BC65          The Board decided to add an example to those accompanying AASB 1058 that illustrates a transaction that includes a contract with a customer.  The example is intended to highlight when a transaction could include a contract with a customer and then direct users to the guidance accompanying AASB 15.  The Board decided the remaining topics covered by illustrative examples in ED 260 should accompany AASB 1058.

BC66          When the Board developed the requirements in AASB 1058 for transfers of financial assets that enable an entity to acquire or construct a recognisable non-financial asset to be controlled by the entity, the Board initially did not limit the scope of the requirements only to recognisable assets.  Upon redeliberating the issue, the Board decided to limit the scope of the requirements to only those non-financial assets that could be recognised under another Australian Accounting Standard once acquired or constructed.

BC67          As a consequence, the Board noted that some research grants would not necessarily be recognised as income over time as the research was performed.  Accordingly, the Board decided to develop further illustrative examples to those proposed in ED 260 to assist entities apply the requirements of AASB 15 to research grants.

BC68          In its redeliberations, the Board identified three scenarios that could apply to research grants, depending on the terms and conditions of the grant, where the entity:

(a)                   is required to transfer the intellectual property it develops to the grantor;

(b)                   is required to provide a licence to the grantor for the intellectual property it develops; or

(c)                   transfers benefits to the grantor that may or may not be immediately consumed.

BC69          The Board decided to illustrate each of the above scenarios as examples, identifying the effect that various terms and conditions could have on whether revenue arising from the grant is recognised over time, or at a point in time when a performance obligation is satisfied.

Comparison with International Public Sector Accounting Standards

BC70          As part of its deliberations, the Board considered the accounting for income of not-for-profit entities specified by the International Public Sector Accounting Standards Board (IPSASB).  The Board noted the following International Public Sector Accounting Standards (IPSAS) specified the accounting in this regard:

(a)                   IPSAS 9 Revenue from Exchange Transactions;

(b)                   IPSAS 11 Construction Contracts; and

(c)                   IPSAS 23 Revenue from Non-exchange Transactions (Taxes and Transfers).

BC71          The Board observed IPSAS 9 and IPSAS 11 are based on the principles of superseded IAS 18 Revenue (incorporated into AASB 118 Revenue) and IAS 11 Construction Contracts (incorporated into AASB 111 Construction Contracts), rather than those of IFRS 15 Revenue from Contracts with Customers (incorporated into AASB 15).  In addition, it noted that IPSAS 23 was issued prior to the issue of IFRS 15. The requirements of IPSAS 23 were therefore not necessarily developed with reference to similar principles to IFRS 15.  The Board concluded these IPSASB Standards do not provide an appropriate basis for financial reporting in the Australian environment, particularly because they require different income recognition depending on whether the transaction is an exchange transaction or a non-exchange transaction, and IPSAS 9 and IPSAS 11 adopt a ‘risks and rewards’ approach that is not consistent with the performance obligation approach in IFRS 15.
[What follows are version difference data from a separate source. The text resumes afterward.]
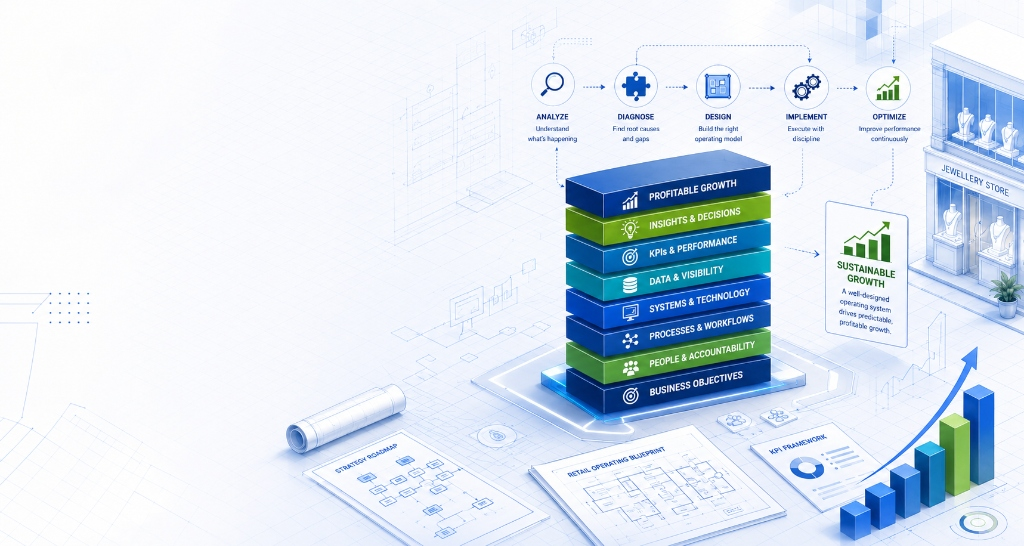
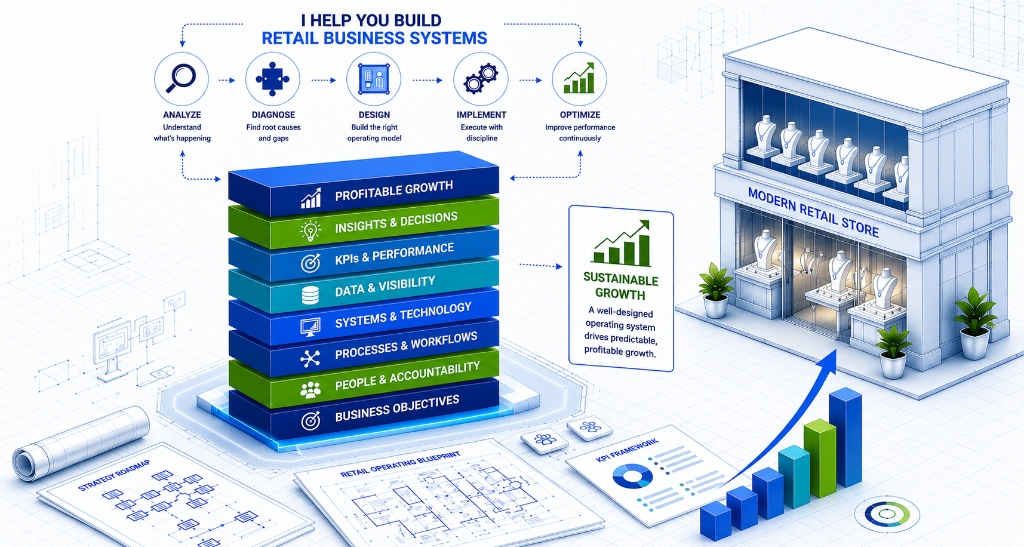
style: fit new clean background illustration and adjust columns

diff --git a/src/sections/home/HeroSection.tsx b/src/sections/home/HeroSection.tsx
@@ -1,5 +1,6 @@
 import { motion } from 'framer-motion';
 import { Calendar, Clock3 } from 'lucide-react';
+import { Link } from 'react-router-dom';
 
 // ─── Brand colours ────────────────────────────────────────────────────────────
 const NAVY  = '#0b2341';
@@ -18,6 +19,7 @@ const CAPS = [
     ),
     title: 'BUSINESS ANALYSIS',
     desc: 'Uncover gaps, root causes and growth opportunities.',
+    hoverClass: 'hover:border-[#1f5fbf]/30 hover:bg-blue-50/20',
   },
   {
     icon: (
@@ -29,6 +31,7 @@ const CAPS = [
     ),
     title: 'STRATEGY &\nTRANSFORMATION',
     desc: 'Design strategies that drive real change.',
+    hoverClass: 'hover:border-[#8bc34a]/30 hover:bg-green-50/20',
   },
   {
     icon: (
@@ -41,6 +44,7 @@ const CAPS = [
     ),
     title: 'OPERATIONS',
     desc: 'Design efficient, scalable and standard processes.',
+    hoverClass: 'hover:border-[#1f5fbf]/30 hover:bg-blue-50/20',
   },
   {
     icon: (
@@ -53,6 +57,7 @@ const CAPS = [
     ),
     title: 'PERFORMANCE\nMANAGEMENT',
     desc: 'Build KPI systems that drive accountability.',
+    hoverClass: 'hover:border-[#8bc34a]/30 hover:bg-green-50/20',
   },
   {
     icon: (
@@ -63,6 +68,7 @@ const CAPS = [
     ),
     title: 'RETAIL &\nJEWELLERY',
     desc: 'Optimize retail operations, inventory and customer experience.',
+    hoverClass: 'hover:border-[#8bc34a]/30 hover:bg-green-50/20',
   },
   {
     icon: (
@@ -76,6 +82,7 @@ const CAPS = [
     ),
     title: 'TECHNOLOGY\nENABLEMENT',
     desc: 'Leverage technology to automate and scale.',
+    hoverClass: 'hover:border-[#1f5fbf]/30 hover:bg-blue-50/20',
   },
 ];
 
@@ -92,21 +99,21 @@ export function HeroSection() {
     <div className="bg-white w-full">
 
       {/* ════════════════════ MAIN HERO ════════════════════ */}
-      <div className="relative bg-white overflow-hidden pt-8 lg:pt-14">
+      <div className="relative bg-white overflow-hidden">
         <div 
           className="max-w-[1280px] mx-auto px-6 lg:px-10
-                     grid grid-cols-1 lg:grid-cols-[40%_60%]
-                     items-start gap-6 lg:gap-0 relative z-10
-                     lg:bg-[url('/hero_background.jpg')] lg:bg-contain lg:bg-right lg:bg-no-repeat"
+                     grid grid-cols-1 lg:grid-cols-[38%_62%]
+                     items-stretch gap-6 lg:gap-0 relative z-10
+                     lg:bg-[url('/hero_background.jpg')] lg:bg-cover lg:bg-[position:right_center] lg:bg-no-repeat"
         >
 
           {/* ── LEFT COLUMN ── */}
-          <div className="flex flex-col gap-5 py-10 pr-4 lg:pr-8 lg:pt-36 lg:pb-16 relative z-10">
+          <div className="flex flex-col gap-5 py-10 pr-4 lg:pr-8 lg:pt-20 lg:pb-32 relative z-10 max-w-[460px] justify-center">
 
             {/* Badge */}
             <motion.span
               {...fadeUp(0)}
-              className="self-start px-3 py-[5px] text-[9px] font-black uppercase tracking-[0.14em] border"
+              className="self-start px-3 py-[5px] text-[11px] font-black uppercase tracking-[0.14em] border rounded-sm"
               style={{ color: BLUE, borderColor: `${BLUE}55` }}
             >
               Retail Business Management Consultant
@@ -116,60 +123,59 @@ export function HeroSection() {
             <motion.h1 {...fadeUp(0.07)} className="leading-[1.04] tracking-tight">
               <span
                 className="block font-black uppercase whitespace-nowrap"
-                style={{ color: NAVY, fontSize: 'clamp(26px, 3.8vw, 44px)' }}
+                style={{ color: NAVY, fontSize: 'clamp(28px, 3.8vw, 48px)' }}
               >
-                YOU CAN'T SCALE
+                YOU CAN’T SCALE
               </span>
               <span
                 className="block font-black uppercase whitespace-nowrap"
-                style={{ color: BLUE, fontSize: 'clamp(26px, 3.8vw, 44px)' }}
+                style={{ color: BLUE, fontSize: 'clamp(28px, 3.8vw, 48px)' }}
               >
-                WHAT YOU CAN'T SEE.
+                WHAT YOU CAN’T SEE.
               </span>
             </motion.h1>
 
             {/* Green rule */}
             <motion.div
               {...fadeUp(0.12)}
-              className="w-9 h-[3px] rounded-full"
+              className="w-12 h-[3.5px] rounded-full"
               style={{ background: GREEN }}
             />
 
             {/* Description */}
-            <motion.p {...fadeUp(0.16)} className="text-[13px] text-gray-700 leading-relaxed max-w-[340px]">
-              I design operational frameworks, KPI architectures,
-              and decision systems that help retail businesses
-              scale with confidence.
+            <motion.p {...fadeUp(0.16)} className="text-[14.5px] text-gray-700 leading-relaxed max-w-[500px] lg:max-w-none">
+              I design operational frameworks, KPI architectures, and decision systems<br className="hidden sm:inline" /> that help retail businesses scale with confidence.
             </motion.p>
 
             {/* Quote */}
-            <motion.div {...fadeUp(0.20)} className="max-w-[340px]">
-              <span className="text-[40px] font-black leading-none block -mb-2" style={{ color: GREEN }}>"</span>
-              <p className="text-[12.5px] italic text-gray-600 leading-relaxed">
-                "The next decade of jewellery retail belongs to the systemized.
-                The rest will be managed out of existence."
-              </p>
-              <span className="text-[40px] font-black leading-none block text-right -mt-3" style={{ color: GREEN }}>"</span>
+            <motion.div {...fadeUp(0.20)} className="max-w-[500px] lg:max-w-none relative flex gap-1.5">
+              <span className="text-[42px] font-serif font-black leading-none shrink-0" style={{ color: GREEN }}>“</span>
+              <div className="flex flex-col">
+                <p className="text-[14px] italic text-gray-600 leading-relaxed font-semibold">
+                  The next decade of jewellery retail belongs to the systemized.<br className="hidden sm:inline" /> The rest will be managed out of existence.
+                </p>
+              </div>
+              <span className="text-[42px] font-serif font-black leading-none self-end shrink-0" style={{ color: GREEN }}>”</span>
             </motion.div>
 
             {/* CTA Buttons */}
             <motion.div {...fadeUp(0.25)} className="flex flex-wrap gap-3 pt-1 clear-both">
-              <a
-                href="/contact"
-                className="inline-flex items-center gap-2 text-white text-[10.5px] font-black uppercase tracking-wider px-5 py-[11px] transition-opacity hover:opacity-90 shadow-md"
+              <Link
+                to="/#contact"
+                className="inline-flex items-center gap-2 text-white text-[12px] font-black uppercase tracking-wider px-6 py-[13px] transition-opacity hover:opacity-90 shadow-md rounded-sm"
                 style={{ background: GREEN }}
               >
                 <Calendar className="w-4 h-4" />
                 Connect Me Now
-              </a>
-              <a
-                href="/contact"
-                className="inline-flex items-center gap-2 text-[10.5px] font-black uppercase tracking-wider px-5 py-[11px] border-2 transition-colors hover:bg-gray-50/50 backdrop-blur-sm"
-                style={{ color: NAVY, borderColor: NAVY }}
+              </Link>
+              <Link
+                to="/#contact"
+                className="inline-flex items-center gap-2 text-[12px] font-black uppercase tracking-wider px-6 py-[13px] border-2 transition-all duration-300 hover:bg-[#1f5fbf] hover:text-white hover:border-[#1f5fbf] backdrop-blur-sm rounded-sm"
+                style={{ color: BLUE, borderColor: BLUE }}
               >
                 <Clock3 className="w-4 h-4" />
                 Book a 30-min Call
-              </a>
+              </Link>
             </motion.div>
           </div>
 
@@ -188,24 +194,22 @@ export function HeroSection() {
 
       {/* ════════════════════ BOTTOM CAPABILITIES STRIP ════════════════════ */}
       <div className="relative px-6 pb-16 z-20 bg-gray-50/30">
-        <div className="max-w-[1280px] mx-auto bg-white rounded-[16px] shadow-xl border border-gray-100/60 p-6 md:p-8 -mt-8 relative z-20">
-          <div className="grid grid-cols-2 md:grid-cols-3 lg:grid-cols-6 gap-6 lg:gap-0">
-            {CAPS.map((cap, index) => (
+        <div className="max-w-[1280px] mx-auto bg-white rounded-[16px] shadow-2xl border border-gray-100/60 p-4 md:p-6 -mt-8 lg:-mt-16 relative z-20">
+          <div className="grid grid-cols-2 md:grid-cols-3 lg:grid-cols-6 gap-3">
+            {CAPS.map((cap) => (
               <div 
                 key={cap.title} 
-                className={`flex flex-col gap-2 ${
-                  index !== 0 ? 'lg:border-l lg:border-gray-100 lg:pl-6' : ''
-                }`}
+                className={`group p-4 flex flex-col gap-2.5 border border-transparent rounded-xl transition-all duration-300 cursor-pointer hover:shadow-md hover:-translate-y-1 ${cap.hoverClass}`}
               >
-                <div className="mb-1">{cap.icon}</div>
+                <div className="mb-1 transition-transform duration-300 group-hover:scale-105">{cap.icon}</div>
                 <p
-                  className="text-[8.5px] font-black uppercase tracking-wide leading-tight whitespace-pre-line"
+                  className="text-[11.5px] font-black uppercase tracking-wide leading-tight whitespace-pre-line"
                   style={{ color: NAVY }}
                 >
                   {cap.title}
                 </p>
-                <p className="text-[8.5px] text-gray-500 leading-snug">{cap.desc}</p>
-                <div className="w-6 h-[2.5px] rounded-full mt-1" style={{ background: GREEN }} />
+                <p className="text-[11px] text-gray-500 leading-relaxed">{cap.desc}</p>
+                <div className="w-10 h-[3px] rounded-full mt-auto transition-all duration-300 group-hover:w-16" style={{ background: GREEN }} />
               </div>
             ))}
           </div>

diff --git a/src/components/Navbar.tsx b/src/components/Navbar.tsx
@@ -62,8 +62,8 @@ export function Navbar() {
 
   return (
     <nav
-      className={`sticky top-0 left-0 right-0 z-50 bg-white/95 backdrop-blur-md border-b border-gray-100 transition-all duration-300 ${
-        isScrolled ? 'py-1 shadow-sm' : 'py-2.5'
+      className={`sticky top-0 left-0 right-0 z-50 bg-[#0b2341]/95 backdrop-blur-md border-b border-white/10 transition-all duration-300 ${
+        isScrolled ? 'py-1 shadow-md' : 'py-2.5'
       }`}
     >
       <div className="w-full px-6">
@@ -71,15 +71,15 @@ export function Navbar() {
           {/* Logo - Stencil Chevron A with text */}
           <Link to="/" className="flex items-center gap-3 group">
             <svg viewBox="0 0 100 100" className="w-9 h-9 flex-shrink-0" fill="none" xmlns="http://www.w3.org/2000/svg">
-              {/* Left slanted leg of A (Navy) */}
-              <polygon points="18,80 47,20 59,20 30,80" fill="#0b2341" />
+              {/* Left slanted leg of A (White) */}
+              <polygon points="18,80 47,20 59,20 30,80" fill="white" />
               {/* Right slanted leg of A (Green) */}
               <polygon points="53,20 82,80 70,80 41,20" fill="#8bc34a" />
-              {/* Crossbar */}
-              <polygon points="26,58 35,58 65,58 74,58 68,64 32,64" fill="#0b2341" />
+              {/* Crossbar (White) */}
+              <polygon points="26,58 35,58 65,58 74,58 68,64 32,64" fill="white" />
             </svg>
             <div className="flex flex-col">
-              <span className="text-[15px] font-extrabold leading-tight text-[#0b2341] tracking-tight">
+              <span className="text-[15px] font-extrabold leading-tight text-white tracking-tight">
                 SCALE WITH ABRAHAM
               </span>
               <span className="text-[8.5px] font-bold uppercase tracking-[0.12em] text-[#8bc34a] leading-tight mt-0.5">
@@ -97,9 +97,9 @@ export function Navbar() {
                   <Link
                     key={link.to}
                     to={link.to}
-                    className="text-[10px] font-extrabold uppercase tracking-wider bg-[#1f5fbf] text-white px-5 py-2.5 transition-colors hover:bg-[#0b2341] rounded-none shadow-sm flex items-center gap-1.5"
+                    className="text-[10px] font-black uppercase tracking-wider bg-white text-[#0b2341] px-5 py-2.5 transition-all duration-300 hover:bg-[#8bc34a] hover:text-white rounded-sm shadow-sm flex items-center gap-1.5"
                   >
-                    Get in Touch <span className="text-xs">&rarr;</span>
+                    GET IN TOUCH <span className="text-xs">&rarr;</span>
                   </Link>
                 );
               }
@@ -109,10 +109,16 @@ export function Navbar() {
                 <Link
                   key={link.to}
                   to={link.to}
+                  onClick={(e) => {
+                    if (link.to === '/' && location.pathname === '/' && !location.hash) {
+                      e.preventDefault();
+                      window.scrollTo({ top: 0, behavior: 'smooth' });
+                    }
+                  }}
                   className={`relative py-1 text-xs font-black uppercase tracking-wider transition-all duration-300 after:absolute after:bottom-0 after:left-0 after:h-[2px] after:w-full after:origin-bottom-right after:scale-x-0 after:transition-transform after:duration-300 hover:after:origin-bottom-left hover:after:scale-x-100 ${
                     active
-                      ? 'text-[#0b2341] after:scale-x-100'
-                      : 'text-slate-500 hover:text-[#0b2341]'
+                      ? 'text-white after:scale-x-100'
+                      : 'text-slate-300 hover:text-white'
                   } after:bg-[#8bc34a]`}
                 >
                   {link.label}
@@ -124,7 +130,7 @@ export function Navbar() {
           {/* Mobile Menu Toggle */}
           <div className="flex items-center gap-2 md:hidden">
             <button
-              className="w-9 h-9 rounded-full flex items-center justify-center hover:bg-gray-100 text-[#0b2341] transition-colors"
+              className="w-9 h-9 rounded-full flex items-center justify-center hover:bg-white/10 text-white transition-colors"
               onClick={() => setMobileOpen(!mobileOpen)}
               aria-label="Toggle menu"
             >
@@ -136,7 +142,7 @@ export function Navbar() {
 
       {/* Mobile Menu */}
       {mobileOpen && (
-        <div className="md:hidden border-t bg-white border-gray-100">
+        <div className="md:hidden border-t bg-[#0b2341] border-white/10">
           <div className="w-full px-6 py-4 flex flex-col gap-2">
             <div className="max-w-[1200px] mx-auto flex flex-col gap-2 w-full">
               {visibleLinks.map((link) => {
@@ -147,9 +153,9 @@ export function Navbar() {
                       key={link.to}
                       to={link.to}
                       onClick={() => setMobileOpen(false)}
-                      className="mx-4 my-2 px-4 py-3 rounded-none text-center text-xs font-extrabold uppercase tracking-wider bg-[#1f5fbf] text-white hover:bg-[#0b2341] transition-colors block"
+                      className="mx-4 my-2 px-4 py-3 rounded-sm text-center text-xs font-extrabold uppercase tracking-wider bg-white text-[#0b2341] hover:bg-[#8bc34a] hover:text-white transition-all duration-300 block"
                     >
-                      {link.label} &rarr;
+                      GET IN TOUCH &rarr;
                     </Link>
                   );
                 }
@@ -159,11 +165,17 @@ export function Navbar() {
                   <Link
                     key={link.to}
                     to={link.to}
-                    onClick={() => setMobileOpen(false)}
+                    onClick={(e) => {
+                      setMobileOpen(false);
+                      if (link.to === '/' && location.pathname === '/' && !location.hash) {
+                        e.preventDefault();
+                        window.scrollTo({ top: 0, behavior: 'smooth' });
+                      }
+                    }}
                     className={`px-4 py-2.5 rounded-none text-xs font-black uppercase tracking-wider transition-colors block ${
                       active
-                        ? 'text-[#0b2341] bg-slate-50 font-bold'
-                        : 'text-slate-500 hover:text-[#0b2341] hover:bg-slate-50'
+                        ? 'text-white bg-white/10 font-bold'
+                        : 'text-slate-300 hover:text-white hover:bg-white/5'
                     }`}
                   >
                     {link.label}

diff --git a/src/pages/Portal.tsx b/src/pages/Portal.tsx
@@ -240,11 +240,19 @@ async function sha256(message: string) {
 }
 
 export function Portal() {
-  const { isPortalAuthenticated, setPortalAuthenticated, hidePortal } = usePortal();
+  const { isPortalAuthenticated, setPortalAuthenticated, hidePortal, isPortalVisible } = usePortal();
   const isAuthenticated = isPortalAuthenticated;
+  const navigate = useNavigate();
   const [passcode, setPasscode] = useState('');
   const [authError, setAuthError] = useState('');
   const [activeTab, setActiveTab] = useState<'workflows' | 'kpis' | 'checklist' | 'report'>('workflows');
+
+  // Redirect to home if portal visibility is off and not authenticated (e.g. on page refresh)
+  useEffect(() => {
+    if (!isPortalVisible && !isPortalAuthenticated) {
+      navigate('/', { replace: true });
+    }
+  }, [isPortalVisible, isPortalAuthenticated, navigate]);
 
   // Checklist State — kept in localStorage so audit progress persists across sessions
   const [checkedItems, setCheckedItems] = useState<Record<string, boolean>>(() => {
@@ -287,7 +295,6 @@ export function Portal() {
     }
   };
 
-  const navigate = useNavigate();
 
   const handleLogout = () => {
     hidePortal(); // clears both portal visibility and auth in one call

diff --git a/src/components/PageShell.tsx b/src/components/PageShell.tsx
@@ -28,6 +28,13 @@ export function PageShell({ children }: PageShellProps) {
     setTimeout(() => setToast(null), 3500);
   };
 
+  // Scroll to top on pathname change (unless there is a hash)
+  useEffect(() => {
+    if (!location.hash) {
+      window.scrollTo(0, 0);
+    }
+  }, [location.pathname, location.hash]);
+
   // ── Page-view + click analytics ──────────────────────────────────────
   useEffect(() => {
     logPageView(location.pathname, document.referrer);

diff --git a/src/sections/home/CTASection.tsx b/src/sections/home/CTASection.tsx
@@ -8,7 +8,7 @@ import { CalendarBooking } from '../../components/CalendarBooking';
 export function CTASection() {
   const [isBookingOpen, setIsBookingOpen] = useState(false);
   return (
-    <section className="bg-white section-padding-lg">
+    <section id="contact" className="bg-white section-padding-lg">
       <div className="w-full px-6">
         <div className="max-w-[1200px] mx-auto">
           <ScrollReveal>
BC72          The Board further noted the IPSASB is currently developing proposals for the accounting for non-exchange expenses.  The IPSASB is also developing a related project on revenue, which uses IFRS 15 as a starting point and looks at the type of modifications that would be required for IFRS 15 to be suitable for application to a wide range of revenue transactions in the public sector.  This may result in revisions to, or a replacement of, the existing IPSASB revenue recognition requirements.  The IPSASB expects to complete these projects in 2019.  The Board noted that it would consider undertaking a project to review the guidance to AASB 15 following the completion of these projects.